9 EPAct provides for enhanced penalties: criminal penalties up to $1 million a day and/or imprisonment of up to five years for willful and knowing violations of any section of the FPA; a criminal penalty of up to $25,000 a day for willful and knowing violations of rules, regulations, restrictions, conditions, and orders under the FPA. In addition, Congress gave the Commission authority to impose upon “any person” civil penalties of up to $1 million a day “after notice and opportunity for public hearing,” with the commission taking into consideration “the seriousness of the violation and the efforts of [the violator] to remedy the violation in a timely manner.”

10 See 18 C.F.R. Part 33.

11 16 U.S.C. § 824b(a)(4).

12 See, e.g., Texas-New Mexico Power Co., 105 FERC ¶ 61,028 at P 23 & n.14 (2003) (citing Pac. Power & Light Co. v. FPC, 111 F.2d 1014, 1016–17 (9th Cir. 1940)).

13 See Inquiry Concerning the Commission’s Merger Policy Under the Federal Power Act: Policy Statement, Order No. 592, FERC Stats. & Regs. ¶ 31,044 at 30,111 (1996), order on reconsideration, Order No. 592-A, 79 FERC ¶ 61,321 (1997).

14 See Revised Filing Requirements Under Part 33 of the Commission’s Regulations, Order No. 642, FERC Stats. & Regs. ¶ 31,111 at 31,872 (2000), order on reh’g, Order No. 642-A, 94 FERC ¶ 61,289 (2001).

15 Transactions Subject to FPA Section 203, Order No. 669, FERC Stats. & Regs. ¶ 31,200 (2005), order on reh’g, Order No. 669-A, FERC Stats. & Regs. ¶ 31,214, order on reh’g, Order No. 669-B, FERC Stats. & Regs. ¶ 31,225 (2006).

16 FPA Section 203 Supplemental Policy Statement, FERC Stats. & Regs. ¶ 31,253 (2007), reh’g and clarification denied, 122 FERC ¶ 61,157 (2008).

17 Analysis of Horizontal Market Power Under the Federal Power Act, 138 FERC ¶ 61,109 (2012).
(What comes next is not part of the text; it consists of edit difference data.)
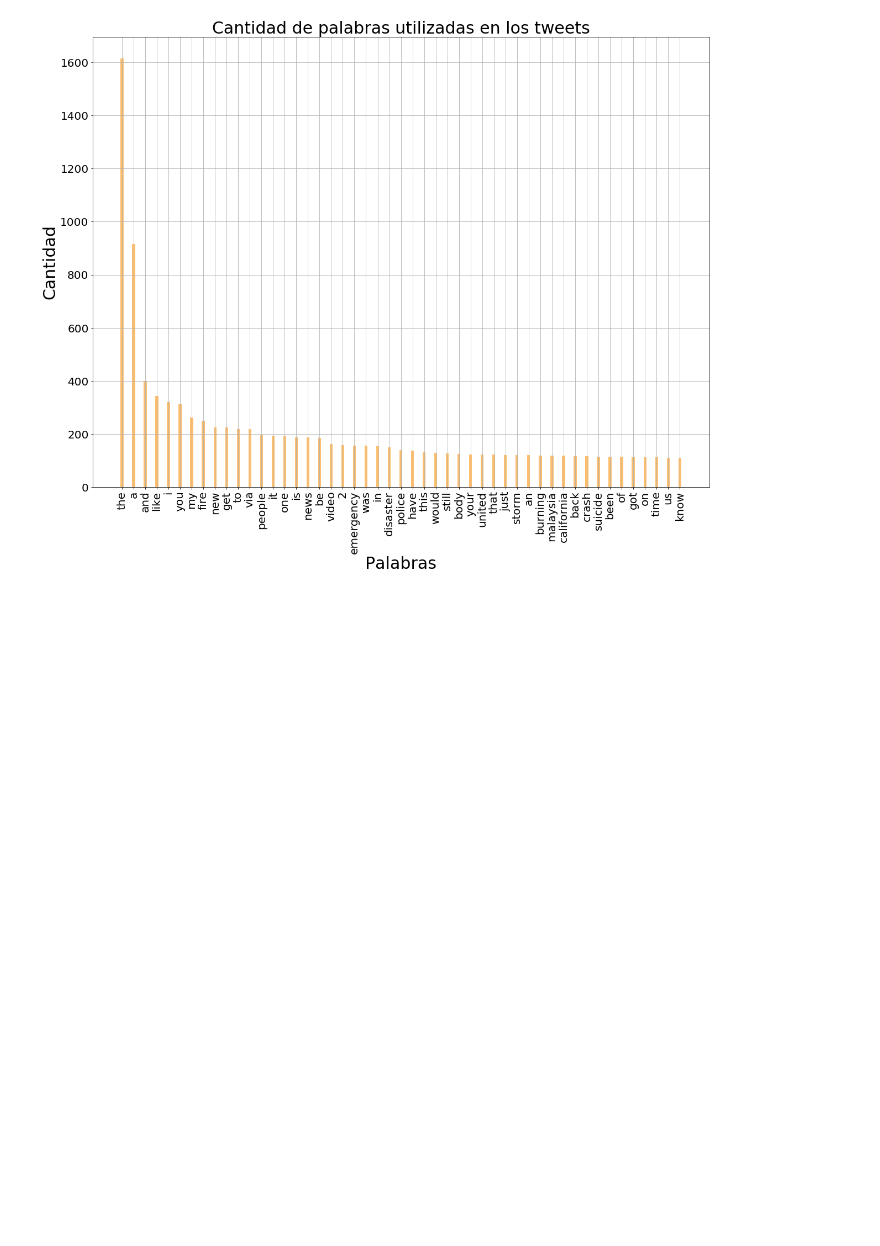
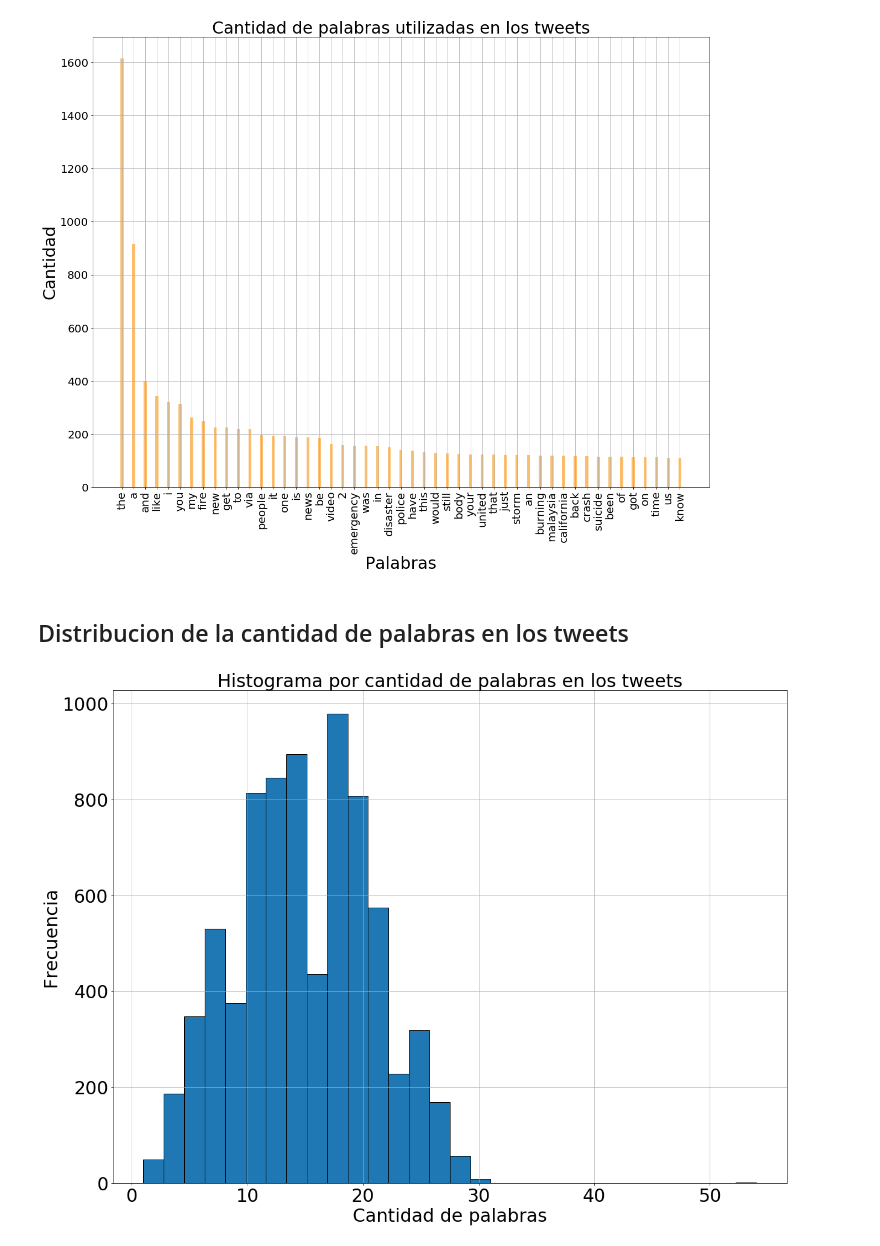
Before and after one commit to FranciscoGauna/TP1-Datos, a Jupyter notebook: Analisis-Kev.ipynb, the cells around one changed output. Cells and saved outputs as stored; diff of their text form; code cells hidden in the pictures; blank space fills up the shorter version.

```diff
--- a/Analisis-Kev.ipynb
+++ b/Analisis-Kev.ipynb
@@ -659,3 +660,25 @@ plt.ylabel('Cantidad',size=30)
 plt.show()
 # %% [output]
 [figure]
+# %% [markdown]
+## Distribucion de la cantidad de palabras en los tweets
+# %%
+def cantidad_palabras(x):
+  x = re.sub(r"https?:\/\/t.co\/[A-Za-z0-9]+","", x)
+  x=x.split(" ")
+  return len(x)
+# %%
+datos['cantidad_palabras']=datos['text'].apply(cantidad_palabras)
+# %%
+plt.figure(figsize=[20,15])
+plt.hist(datos['cantidad_palabras'],bins=30,edgecolor = 'black',  linewidth=1)
+plt.grid(True)
+plt.xticks(size=30)
+plt.yticks(size=30)
+plt.title('Histograma por cantidad de palabras en los tweets',size=30)
+plt.xlabel('Cantidad de palabras',size=30)
+plt.ylabel('Frecuencia',size=30)
+#plt.savefig("histograma_palabras_tweets_0.png",bbox_inch='tight')
+plt.show()
+# %% [output]
+[figure, added]
```
Also changed, not shown: parts of 5 cells of this notebook.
18 The DOJ will typically take a closer look at power transactions and the FTC will look at transactions involving gas utilities.
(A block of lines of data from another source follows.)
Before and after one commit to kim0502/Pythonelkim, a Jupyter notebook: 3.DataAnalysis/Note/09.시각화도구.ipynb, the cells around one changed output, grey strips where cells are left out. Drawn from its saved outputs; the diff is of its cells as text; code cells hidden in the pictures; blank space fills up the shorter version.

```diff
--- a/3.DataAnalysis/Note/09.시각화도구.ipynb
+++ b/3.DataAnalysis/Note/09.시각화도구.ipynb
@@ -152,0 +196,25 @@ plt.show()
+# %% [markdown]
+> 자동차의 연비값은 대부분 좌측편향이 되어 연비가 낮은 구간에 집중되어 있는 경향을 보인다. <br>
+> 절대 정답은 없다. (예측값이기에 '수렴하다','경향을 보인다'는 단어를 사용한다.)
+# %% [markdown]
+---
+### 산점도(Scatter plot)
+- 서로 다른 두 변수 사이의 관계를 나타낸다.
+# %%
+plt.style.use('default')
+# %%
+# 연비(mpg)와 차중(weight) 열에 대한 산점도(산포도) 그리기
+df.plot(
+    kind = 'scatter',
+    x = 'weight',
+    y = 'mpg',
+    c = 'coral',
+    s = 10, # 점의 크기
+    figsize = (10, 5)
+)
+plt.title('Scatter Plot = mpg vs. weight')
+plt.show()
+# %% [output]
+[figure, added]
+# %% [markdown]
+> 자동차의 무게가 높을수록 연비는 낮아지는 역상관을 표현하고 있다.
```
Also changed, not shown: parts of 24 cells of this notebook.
19 See Atlas Power Finance, LLC, 157 FERC ¶ 61,237 (2016); Wisconsin Energy Corp., 151 FERC ¶ 61,015 (2015).

20 Discussion of market power mitigation may be found in the following FERC orders: American Electric Power Co. and Central and South West Corp., Order No. 442, 90 FERC ¶ 61,242, order on reh’g, 91 FERC ¶ 61,129 (2000) (orders conditionally authorizing proposed merger); 91 FERC ¶ 61,208 (2000) (orders on compliance filings); Exelon Corp. and Public Serv. Enterprise Corp., Inc., 112 FERC ¶ 61,011, denying reh’g, 113 FERC ¶ 61,299 (2005); Westar Energy, Inc., ONEOK Energy Servs. Co., LP, 115 FERC ¶ 61,228, order on reh’g, 117 FERC ¶ 61,011 (2006).

21 Id. at P 85. Notably, the hold harmless commitments typically provide for the option of making a separate submittal to FERC to recovery transaction-related costs to the extent they exceed transaction-related savings. Not many companies have sought such recovery but there is some existing precedent.
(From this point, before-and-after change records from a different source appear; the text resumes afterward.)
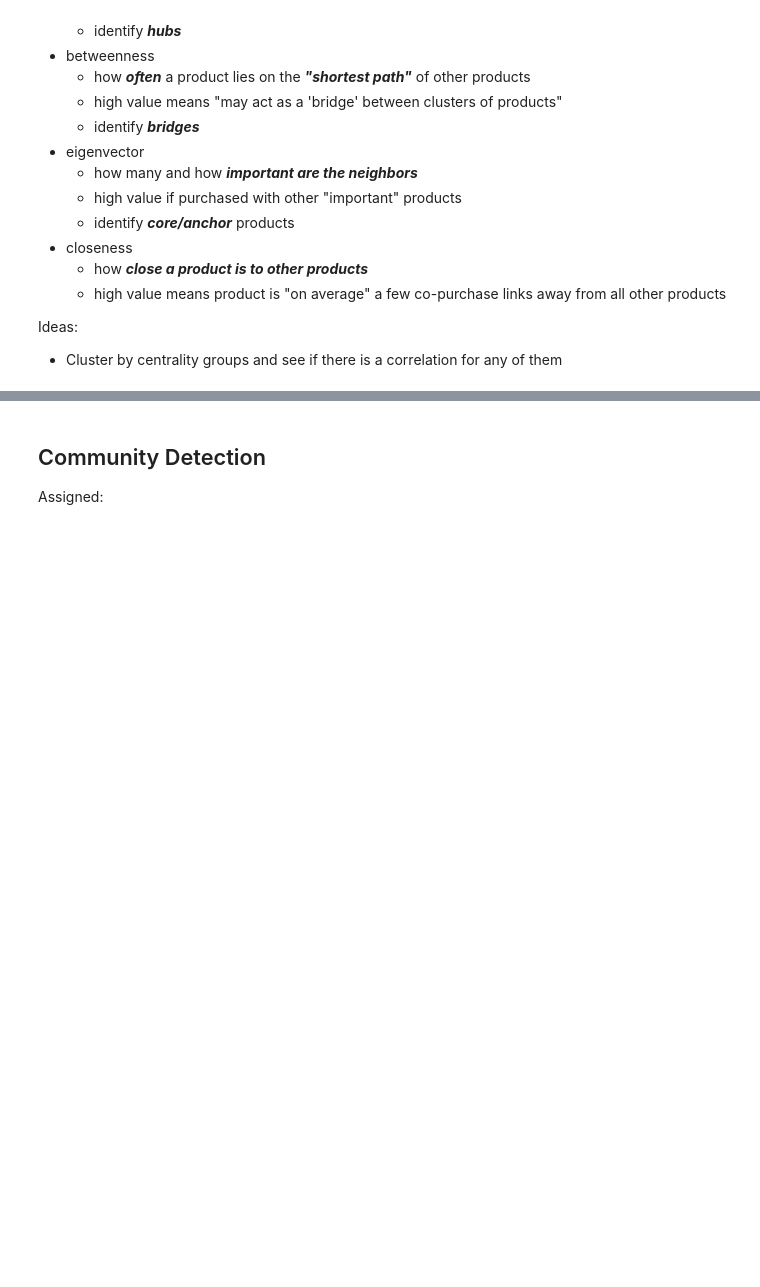
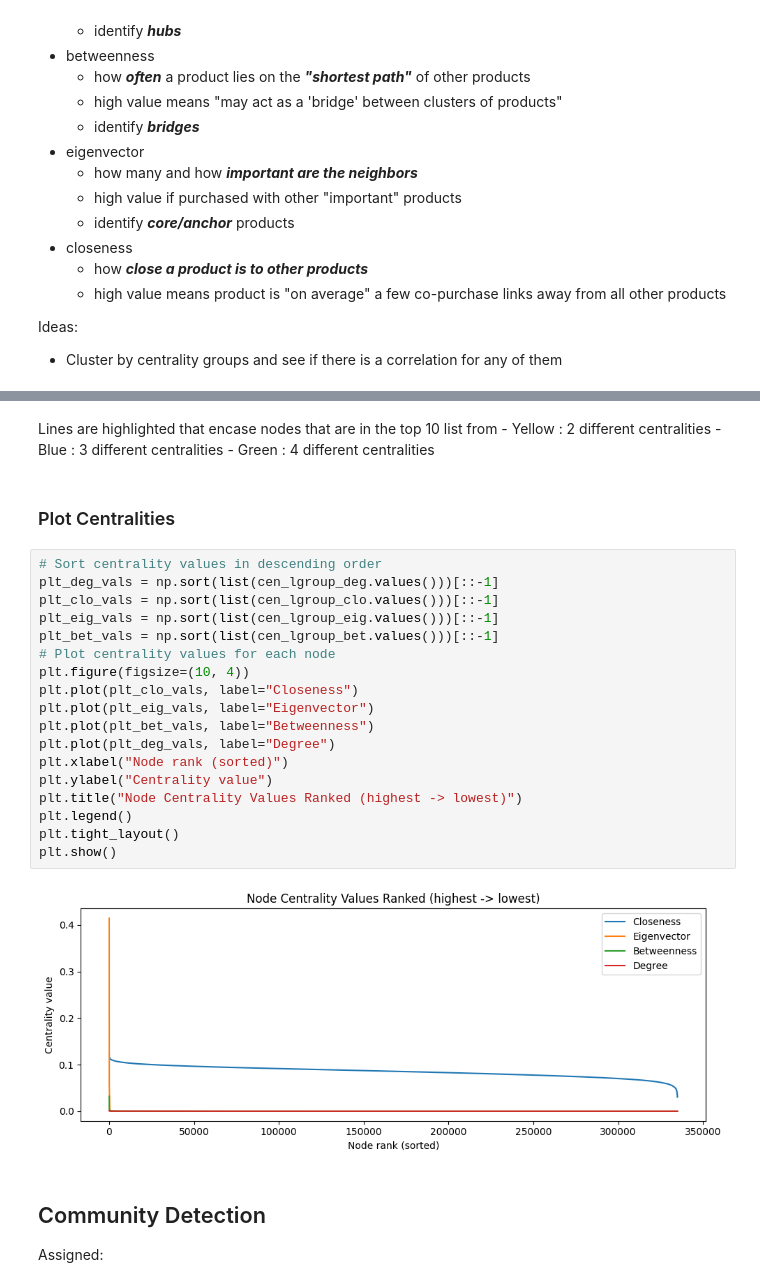
Before and after one commit to ICook094/CS5483_FinalProject, a Jupyter notebook: main.ipynb, the cells around one changed output, grey strips where cells are left out. Saved outputs shown, nothing was run; the diff lists cells and outputs as text; blank space fills up the shorter version.

```diff
--- a/main.ipynb
+++ b/main.ipynb
@@ -426,3 +516,30 @@ NameError: name 'cen_lgroup_deg_top10' is not defined
+# %% [markdown]
+Lines are highlighted that encase nodes that are in the top 10 list from
+    - Yellow : 2 different centralities
+    - Blue : 3 different centralities
+    - Green : 4 different centralities
+# %% [markdown]
+### Plot Centralities
+# %%
+# Sort centrality values in descending order
+plt_deg_vals = np.sort(list(cen_lgroup_deg.values()))[::-1]
+plt_clo_vals = np.sort(list(cen_lgroup_clo.values()))[::-1]
+plt_eig_vals = np.sort(list(cen_lgroup_eig.values()))[::-1]
+plt_bet_vals = np.sort(list(cen_lgroup_bet.values()))[::-1]
+# Plot centrality values for each node
+plt.figure(figsize=(10, 4))
+plt.plot(plt_clo_vals, label="Closeness")
+plt.plot(plt_eig_vals, label="Eigenvector")
+plt.plot(plt_bet_vals, label="Betweenness")
+plt.plot(plt_deg_vals, label="Degree")
+plt.xlabel("Node rank (sorted)")
+plt.ylabel("Centrality value")
+plt.title("Node Centrality Values Ranked (highest -> lowest)")
+plt.legend()
+plt.tight_layout()
+plt.show()
+# %% [output]
+[figure, added]
 # %% [markdown]
 ## Community Detection
 Assigned:
```
Also changed, not shown: parts of 9 cells of this notebook.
22 Private Wireless Licensees’ Obligations Under Section 310(d) of the Communications Act of 1934, available at https://www.fcc.gov/reports-research/guides/private-wireless-licensees-obligations-under-section-310d-communications-act-1934.


By Catherine P. McCarthy

Catherine P. McCarthy (cathy.mccarthy@bracewell.com) is a partner in the Washington, D.C., office of Bracewell LLP.